** WHAT TO DO **
The entries are to be reproduced verbatim, with all pictures omitted.

** INPUT FOR THIS TASK **
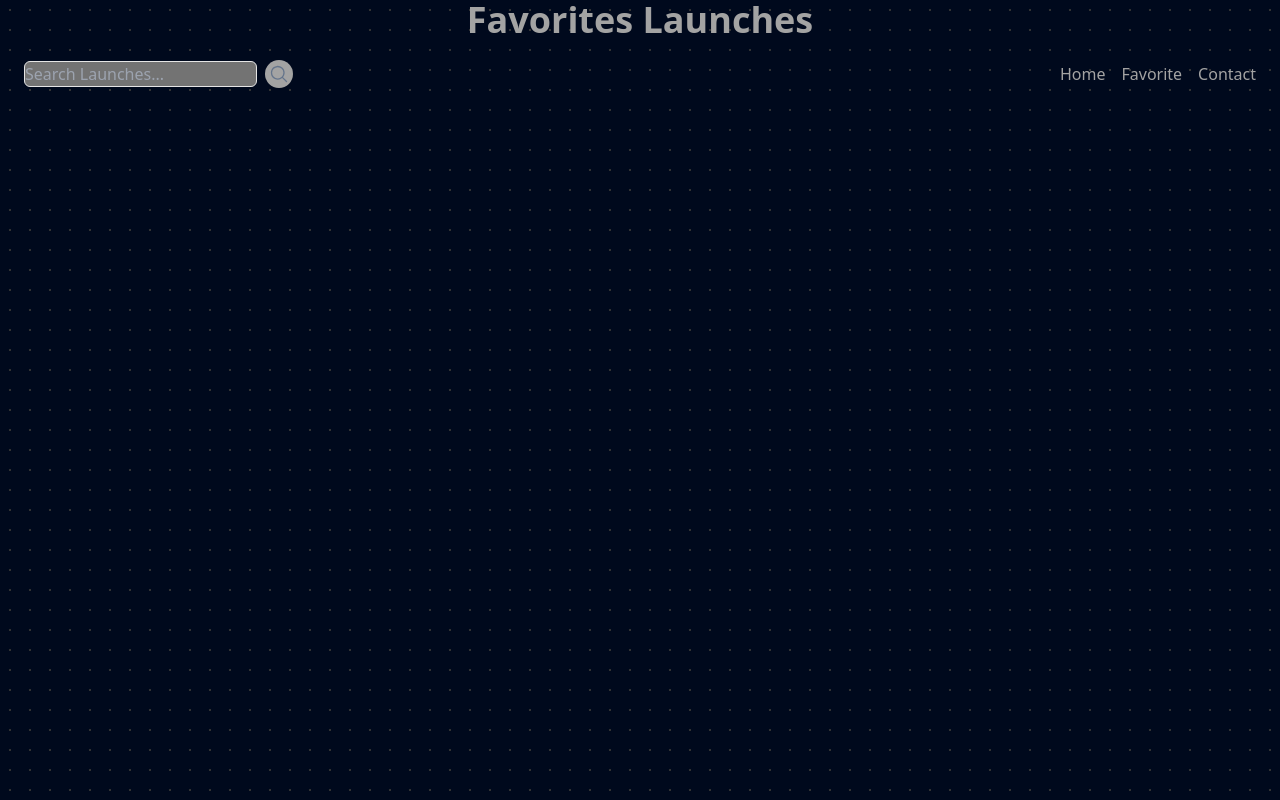
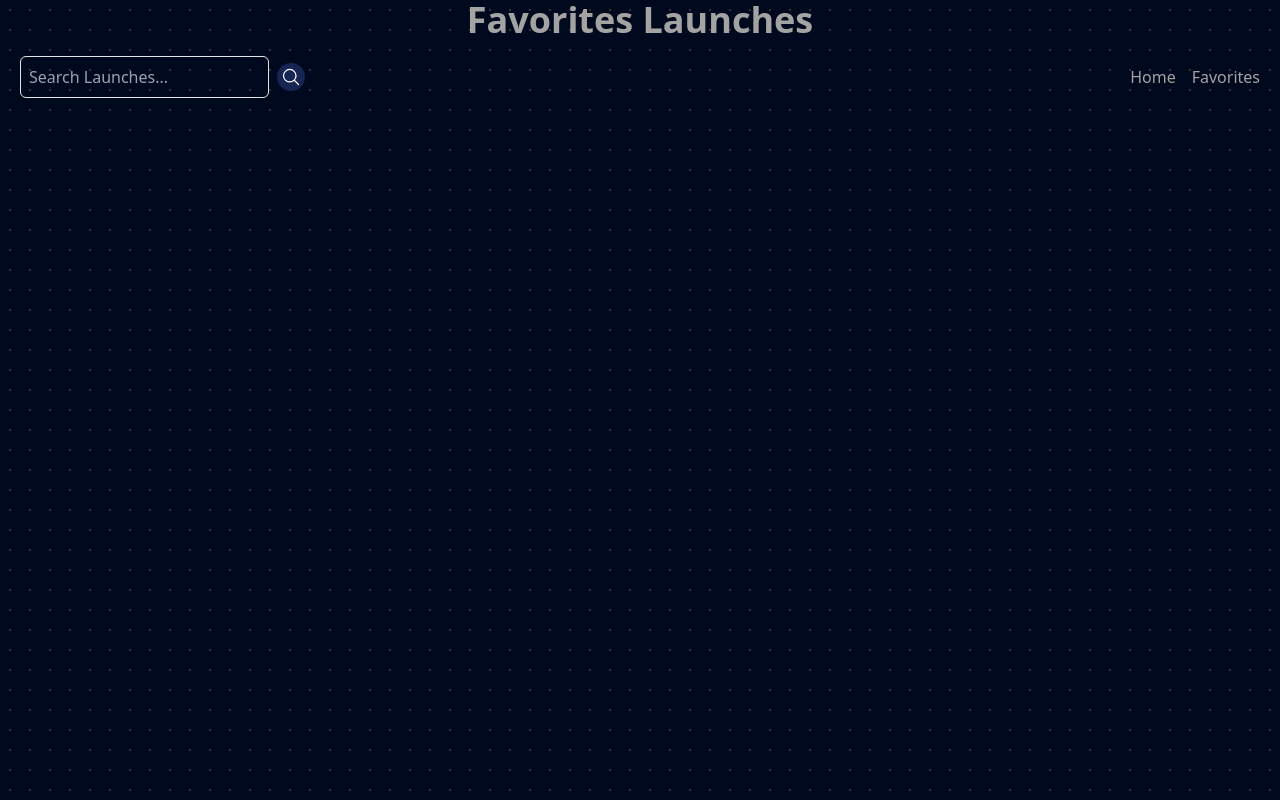
Before and after one commit to cesarRejonDev/SpaceX, a React (Vite) app: page /favorites in a window 1280 px wide. Built offline with nearby package versions, Linux system fonts and the light colour scheme.

Commit message:
delete heroicons

```diff
--- a/package.json
+++ b/package.json
@@ -10,7 +10,6 @@
     "preview": "vite preview"
   },
   "dependencies": {
-    "@heroicons/react": "^2.1.5",
     "react": "^18.3.1",
     "react-dom": "^18.3.1",
     "react-router-dom": "^6.27.0"
--- a/src/componets/NavBar.jsx
+++ b/src/componets/NavBar.jsx
@@ -1,40 +1,36 @@
 import React from "react";
-import { MagnifyingGlassIcon } from '@heroicons/react/24/solid';
+import { Link } from "react-router-dom";
+import Magnifying from "./icons/Magnifying";
 
 
 const Navbar = () => {
   return (
-    <nav className="p-1 sticky top-0 z-50 mb-4">
-      <div className="container mx-auto flex justify-between items-center">
+    <nav className="sticky top-0 z-50 mb-4">
+      <div className="mx-auto flex justify-between items-center">
 
         {/* Search Bar */}
         <div className="flex items-center space-x-2">
           <input
             type="search"
             placeholder="Search Launches..."
-            className="bg-neutral-500 p-2x1 rounded-md border border-neutral-200 focus:outline-none focus:ring-2 focus:ring-white focus:border-transparent"
+            className="bg-transparent p-2 rounded-md border border-neutral-200 focus:outline-none focus:ring-2 focus:ring-white focus:border-transparent"
           />
-          <button className="bg-neutral-400 text-slate-600 p-1 rounded-full hover:bg-gray-300">
-          <MagnifyingGlassIcon className="h-5 w-5 text-slate-500" />
+          <button className="bg-blue-950 p-1 rounded-full hover:bg-blue-900">
+            <Magnifying className="h-5 w-5 text-white" />
           </button>
         </div>
 
         {/* Nav Links */}
         <ul className="flex space-x-4 text-neutral-400">
           <li>
-            <a href="/" className="hover:underline hover:text-white">
+            <Link to="/" className="hover:underline hover:text-white">
               Home
-            </a>
+            </Link>
           </li>
           <li>
-            <a href="/favorite" className="hover:underline hover:text-white">
-              Favorite
-            </a>
-          </li>
-          <li>
-            <a href="/contact" className="hover:underline hover:text-white">
-              Contact
-            </a>
+            <Link to="/favorites" className="hover:underline hover:text-white">
+              Favorites
+            </Link>
           </li>
         </ul>
       </div>
--- /dev/null
+++ b/src/componets/icons/Magnifying.jsx
@@ -0,0 +1,19 @@
+const Magnifying = (props) => (
+  <svg
+    xmlns="http://www.w3.org/2000/svg"
+    fill="none"
+    viewBox="0 0 24 24"
+    strokeWidth={1.5}
+    stroke="currentColor"
+    className="size-6"
+    {...props}
+  >
+    <path
+      strokeLinecap="round"
+      strokeLinejoin="round"
+      d="m21 21-5.197-5.197m0 0A7.5 7.5 0 1 0 5.196 5.196a7.5 7.5 0 0 0 10.607 10.607Z"
+    />
+  </svg>
+);
+
+export default Magnifying;
```
Also changed, not shown: 1 other file (tests, documents, lock files or other folders).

** RESULT OF THE EXERCISE **
Before and after one commit to cesarRejonDev/SpaceX, a React (Vite) app: page /favorites in a window 1280 px wide. Built offline with nearby package versions, Linux system fonts and the light colour scheme.

Commit message:
delete heroicons

```diff
--- a/package.json
+++ b/package.json
@@ -10,7 +10,6 @@
     "preview": "vite preview"
   },
   "dependencies": {
-    "@heroicons/react": "^2.1.5",
     "react": "^18.3.1",
     "react-dom": "^18.3.1",
     "react-router-dom": "^6.27.0"
--- a/src/componets/NavBar.jsx
+++ b/src/componets/NavBar.jsx
@@ -1,40 +1,36 @@
 import React from "react";
-import { MagnifyingGlassIcon } from '@heroicons/react/24/solid';
+import { Link } from "react-router-dom";
+import Magnifying from "./icons/Magnifying";
 
 
 const Navbar = () => {
   return (
-    <nav className="p-1 sticky top-0 z-50 mb-4">
-      <div className="container mx-auto flex justify-between items-center">
+    <nav className="sticky top-0 z-50 mb-4">
+      <div className="mx-auto flex justify-between items-center">
 
         {/* Search Bar */}
         <div className="flex items-center space-x-2">
           <input
             type="search"
             placeholder="Search Launches..."
-            className="bg-neutral-500 p-2x1 rounded-md border border-neutral-200 focus:outline-none focus:ring-2 focus:ring-white focus:border-transparent"
+            className="bg-transparent p-2 rounded-md border border-neutral-200 focus:outline-none focus:ring-2 focus:ring-white focus:border-transparent"
           />
-          <button className="bg-neutral-400 text-slate-600 p-1 rounded-full hover:bg-gray-300">
-          <MagnifyingGlassIcon className="h-5 w-5 text-slate-500" />
+          <button className="bg-blue-950 p-1 rounded-full hover:bg-blue-900">
+            <Magnifying className="h-5 w-5 text-white" />
           </button>
         </div>
 
         {/* Nav Links */}
         <ul className="flex space-x-4 text-neutral-400">
           <li>
-            <a href="/" className="hover:underline hover:text-white">
+            <Link to="/" className="hover:underline hover:text-white">
               Home
-            </a>
+            </Link>
           </li>
           <li>
-            <a href="/favorite" className="hover:underline hover:text-white">
-              Favorite
-            </a>
-          </li>
-          <li>
-            <a href="/contact" className="hover:underline hover:text-white">
-              Contact
-            </a>
+            <Link to="/favorites" className="hover:underline hover:text-white">
+              Favorites
+            </Link>
           </li>
         </ul>
       </div>
--- /dev/null
+++ b/src/componets/icons/Magnifying.jsx
@@ -0,0 +1,19 @@
+const Magnifying = (props) => (
+  <svg
+    xmlns="http://www.w3.org/2000/svg"
+    fill="none"
+    viewBox="0 0 24 24"
+    strokeWidth={1.5}
+    stroke="currentColor"
+    className="size-6"
+    {...props}
+  >
+    <path
+      strokeLinecap="round"
+      strokeLinejoin="round"
+      d="m21 21-5.197-5.197m0 0A7.5 7.5 0 1 0 5.196 5.196a7.5 7.5 0 0 0 10.607 10.607Z"
+    />
+  </svg>
+);
+
+export default Magnifying;
```
Also changed, not shown: 1 other file (tests, documents, lock files or other folders).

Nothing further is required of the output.